— EXERCISE BRIEF —
Using the data below, copy out all lines with the word "window".
*** RECORD EXTRACTS Section Begins ***
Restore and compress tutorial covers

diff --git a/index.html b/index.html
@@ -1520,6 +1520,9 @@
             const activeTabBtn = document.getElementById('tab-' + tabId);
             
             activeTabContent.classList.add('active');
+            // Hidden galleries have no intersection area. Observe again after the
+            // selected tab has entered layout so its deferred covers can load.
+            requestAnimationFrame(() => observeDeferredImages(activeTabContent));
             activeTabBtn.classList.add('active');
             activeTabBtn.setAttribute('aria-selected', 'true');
*** RECORD EXTRACTS Section Ends ***
*** RECORD EXTRACTS Section Begins ***
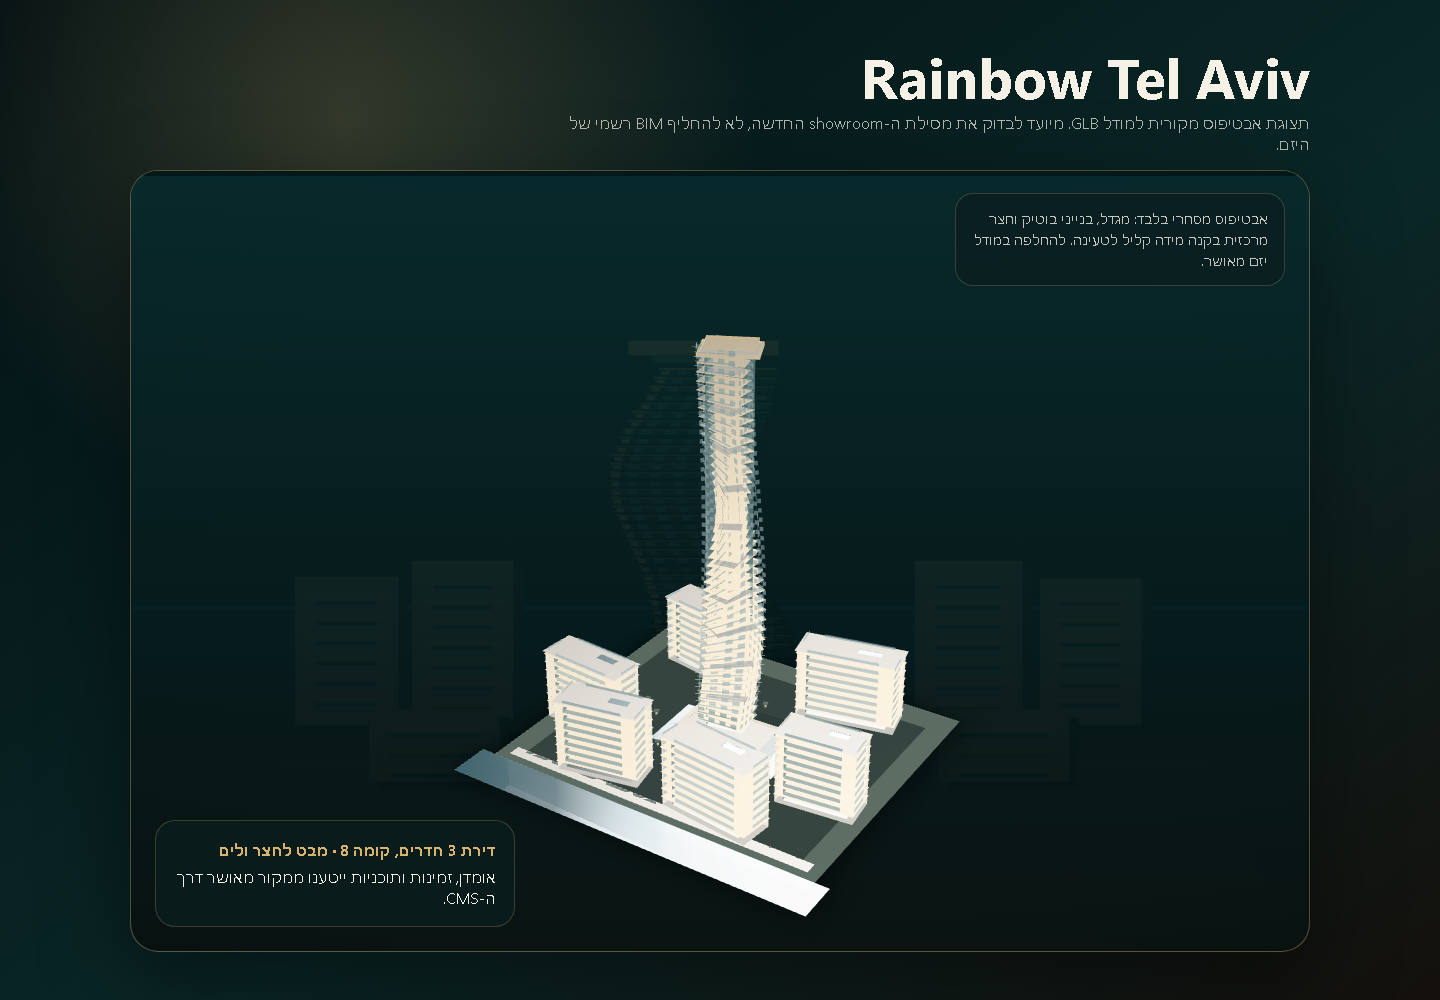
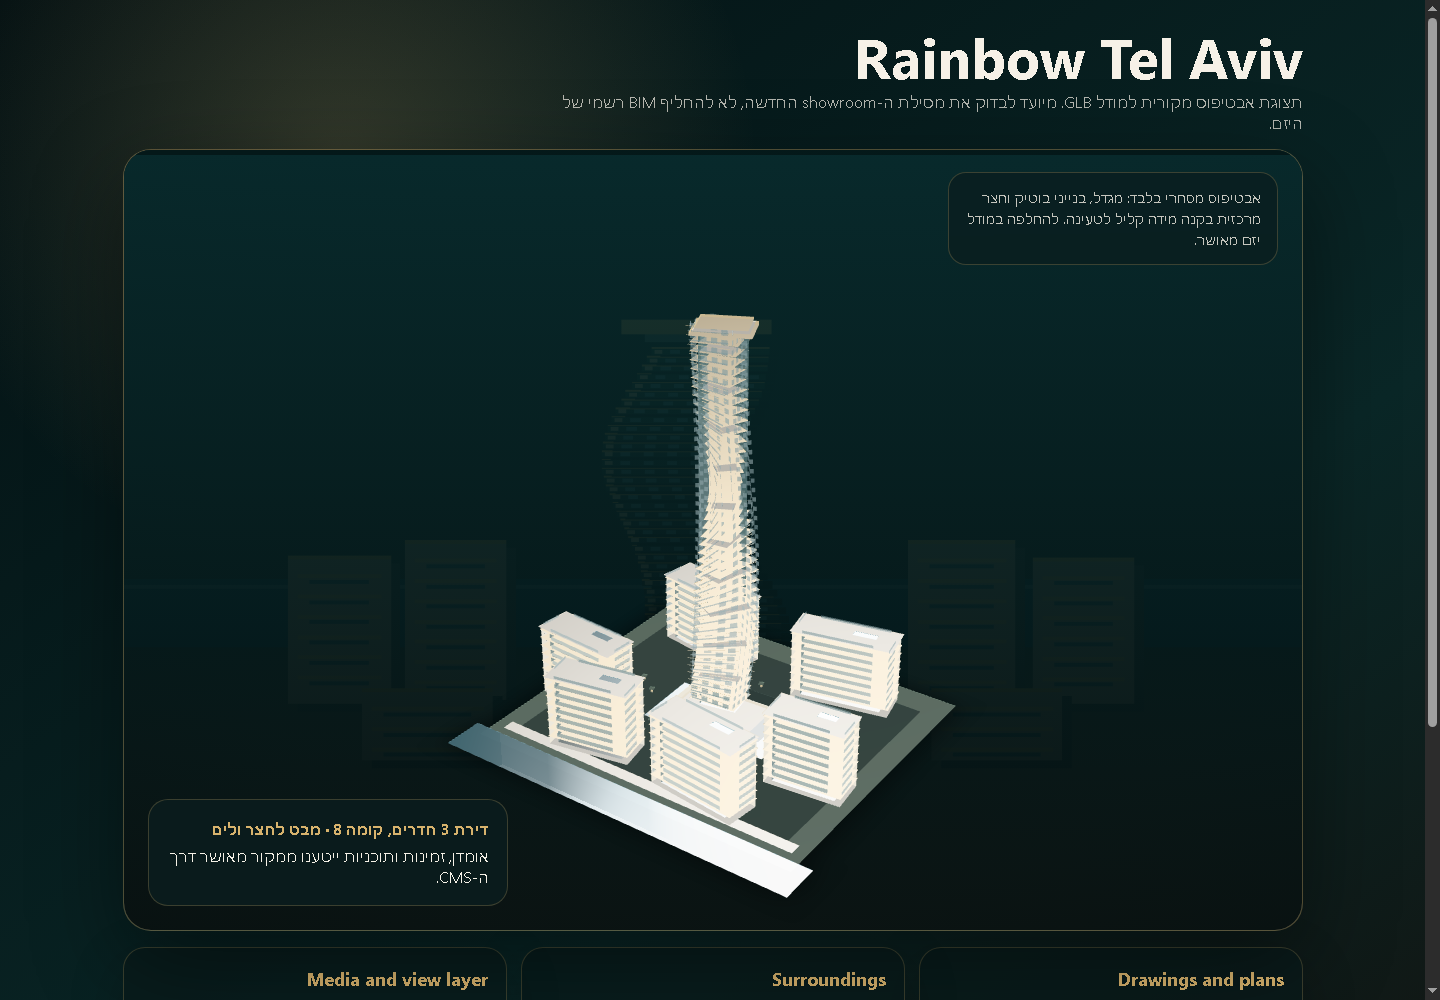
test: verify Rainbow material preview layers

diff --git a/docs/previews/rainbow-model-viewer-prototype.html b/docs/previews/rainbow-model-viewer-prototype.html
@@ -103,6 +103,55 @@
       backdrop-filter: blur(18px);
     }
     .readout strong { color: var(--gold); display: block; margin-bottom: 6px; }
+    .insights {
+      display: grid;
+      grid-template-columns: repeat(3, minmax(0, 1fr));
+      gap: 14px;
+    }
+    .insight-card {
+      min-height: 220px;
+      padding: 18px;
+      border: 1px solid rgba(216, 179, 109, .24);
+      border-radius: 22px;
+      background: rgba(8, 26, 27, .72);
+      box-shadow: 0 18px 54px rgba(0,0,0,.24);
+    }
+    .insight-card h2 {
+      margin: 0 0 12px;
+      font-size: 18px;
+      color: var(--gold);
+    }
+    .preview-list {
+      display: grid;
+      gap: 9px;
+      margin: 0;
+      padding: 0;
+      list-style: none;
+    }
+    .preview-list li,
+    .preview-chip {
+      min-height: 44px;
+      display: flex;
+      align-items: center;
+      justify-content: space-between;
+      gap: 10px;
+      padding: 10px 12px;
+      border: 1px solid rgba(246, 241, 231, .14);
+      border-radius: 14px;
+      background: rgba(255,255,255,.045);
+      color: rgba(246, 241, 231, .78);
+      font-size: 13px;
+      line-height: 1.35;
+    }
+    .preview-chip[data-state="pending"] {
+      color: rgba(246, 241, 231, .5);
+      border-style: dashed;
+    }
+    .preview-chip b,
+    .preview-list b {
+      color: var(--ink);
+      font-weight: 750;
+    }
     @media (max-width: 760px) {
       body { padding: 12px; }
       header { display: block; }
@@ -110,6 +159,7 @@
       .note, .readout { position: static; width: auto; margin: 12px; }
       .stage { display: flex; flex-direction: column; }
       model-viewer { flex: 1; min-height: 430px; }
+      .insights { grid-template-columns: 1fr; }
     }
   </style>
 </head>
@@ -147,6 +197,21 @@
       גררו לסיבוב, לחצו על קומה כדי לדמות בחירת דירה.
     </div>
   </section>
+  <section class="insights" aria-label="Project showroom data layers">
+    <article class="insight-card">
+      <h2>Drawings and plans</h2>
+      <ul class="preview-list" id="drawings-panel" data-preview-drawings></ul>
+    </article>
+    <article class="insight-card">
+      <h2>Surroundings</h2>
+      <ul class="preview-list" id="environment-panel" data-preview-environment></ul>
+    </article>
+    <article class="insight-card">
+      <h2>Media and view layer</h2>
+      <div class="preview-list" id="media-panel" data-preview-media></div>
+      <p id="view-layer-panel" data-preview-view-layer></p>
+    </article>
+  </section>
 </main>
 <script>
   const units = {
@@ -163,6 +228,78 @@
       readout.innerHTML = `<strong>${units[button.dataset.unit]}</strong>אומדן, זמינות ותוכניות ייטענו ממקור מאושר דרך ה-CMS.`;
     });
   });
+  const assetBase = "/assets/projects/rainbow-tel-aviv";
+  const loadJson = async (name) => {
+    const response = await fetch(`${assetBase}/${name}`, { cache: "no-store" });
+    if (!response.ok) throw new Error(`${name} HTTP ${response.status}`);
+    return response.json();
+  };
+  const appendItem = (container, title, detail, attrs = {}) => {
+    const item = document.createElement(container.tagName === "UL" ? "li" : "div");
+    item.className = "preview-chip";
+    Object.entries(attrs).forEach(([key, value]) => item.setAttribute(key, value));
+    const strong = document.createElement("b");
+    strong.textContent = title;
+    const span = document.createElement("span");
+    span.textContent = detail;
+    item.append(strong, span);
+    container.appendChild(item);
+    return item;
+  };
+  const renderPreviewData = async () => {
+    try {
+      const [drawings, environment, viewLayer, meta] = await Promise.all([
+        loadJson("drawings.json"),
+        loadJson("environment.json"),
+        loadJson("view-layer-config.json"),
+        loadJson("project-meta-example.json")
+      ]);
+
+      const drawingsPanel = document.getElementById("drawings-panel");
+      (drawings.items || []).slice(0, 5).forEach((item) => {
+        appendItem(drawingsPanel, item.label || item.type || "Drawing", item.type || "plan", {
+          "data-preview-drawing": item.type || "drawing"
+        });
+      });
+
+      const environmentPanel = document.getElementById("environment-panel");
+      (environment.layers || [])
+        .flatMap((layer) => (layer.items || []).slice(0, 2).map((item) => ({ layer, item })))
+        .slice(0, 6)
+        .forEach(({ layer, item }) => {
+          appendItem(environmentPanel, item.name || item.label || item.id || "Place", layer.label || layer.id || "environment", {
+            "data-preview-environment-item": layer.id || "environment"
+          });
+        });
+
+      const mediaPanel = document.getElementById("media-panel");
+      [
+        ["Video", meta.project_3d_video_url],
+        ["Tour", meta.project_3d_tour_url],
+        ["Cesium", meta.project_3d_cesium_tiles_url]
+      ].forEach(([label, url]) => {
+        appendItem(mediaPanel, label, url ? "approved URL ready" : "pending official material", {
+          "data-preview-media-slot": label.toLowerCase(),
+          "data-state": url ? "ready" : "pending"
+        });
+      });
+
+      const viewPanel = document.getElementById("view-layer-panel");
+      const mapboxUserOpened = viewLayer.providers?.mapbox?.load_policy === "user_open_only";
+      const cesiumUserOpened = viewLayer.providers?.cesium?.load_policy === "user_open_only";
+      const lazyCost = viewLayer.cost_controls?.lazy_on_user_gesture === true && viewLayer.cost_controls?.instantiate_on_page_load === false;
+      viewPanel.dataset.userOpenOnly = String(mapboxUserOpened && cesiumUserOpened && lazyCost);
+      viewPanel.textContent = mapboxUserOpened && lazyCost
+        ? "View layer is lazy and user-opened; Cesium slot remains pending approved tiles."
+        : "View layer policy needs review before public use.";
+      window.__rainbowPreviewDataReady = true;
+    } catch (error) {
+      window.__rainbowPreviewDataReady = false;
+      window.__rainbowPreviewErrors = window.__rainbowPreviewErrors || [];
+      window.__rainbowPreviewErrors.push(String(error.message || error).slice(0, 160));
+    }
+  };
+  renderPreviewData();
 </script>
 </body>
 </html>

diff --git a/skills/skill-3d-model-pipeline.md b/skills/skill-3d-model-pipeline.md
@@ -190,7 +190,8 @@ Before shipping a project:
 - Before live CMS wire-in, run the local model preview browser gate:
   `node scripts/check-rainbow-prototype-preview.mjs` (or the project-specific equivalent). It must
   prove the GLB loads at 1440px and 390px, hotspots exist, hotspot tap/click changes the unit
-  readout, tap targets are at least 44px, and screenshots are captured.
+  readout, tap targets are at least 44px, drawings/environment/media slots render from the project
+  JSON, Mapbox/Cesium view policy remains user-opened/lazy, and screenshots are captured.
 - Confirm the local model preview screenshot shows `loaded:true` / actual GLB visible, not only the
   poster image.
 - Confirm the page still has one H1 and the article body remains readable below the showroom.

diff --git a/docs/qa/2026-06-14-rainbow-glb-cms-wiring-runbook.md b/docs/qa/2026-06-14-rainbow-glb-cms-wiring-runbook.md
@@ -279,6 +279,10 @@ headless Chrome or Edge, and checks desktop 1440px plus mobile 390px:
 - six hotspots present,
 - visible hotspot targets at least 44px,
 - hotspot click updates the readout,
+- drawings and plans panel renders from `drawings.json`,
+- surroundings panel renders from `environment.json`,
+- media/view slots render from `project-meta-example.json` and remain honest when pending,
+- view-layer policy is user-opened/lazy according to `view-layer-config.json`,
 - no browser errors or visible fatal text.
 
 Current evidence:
*** RECORD EXTRACTS Section Ends ***
— REPLY —
+      window.__rainbowPreviewDataReady = true;
+      window.__rainbowPreviewDataReady = false;
+      window.__rainbowPreviewErrors = window.__rainbowPreviewErrors || [];
+      window.__rainbowPreviewErrors.push(String(error.message || error).slice(0, 160));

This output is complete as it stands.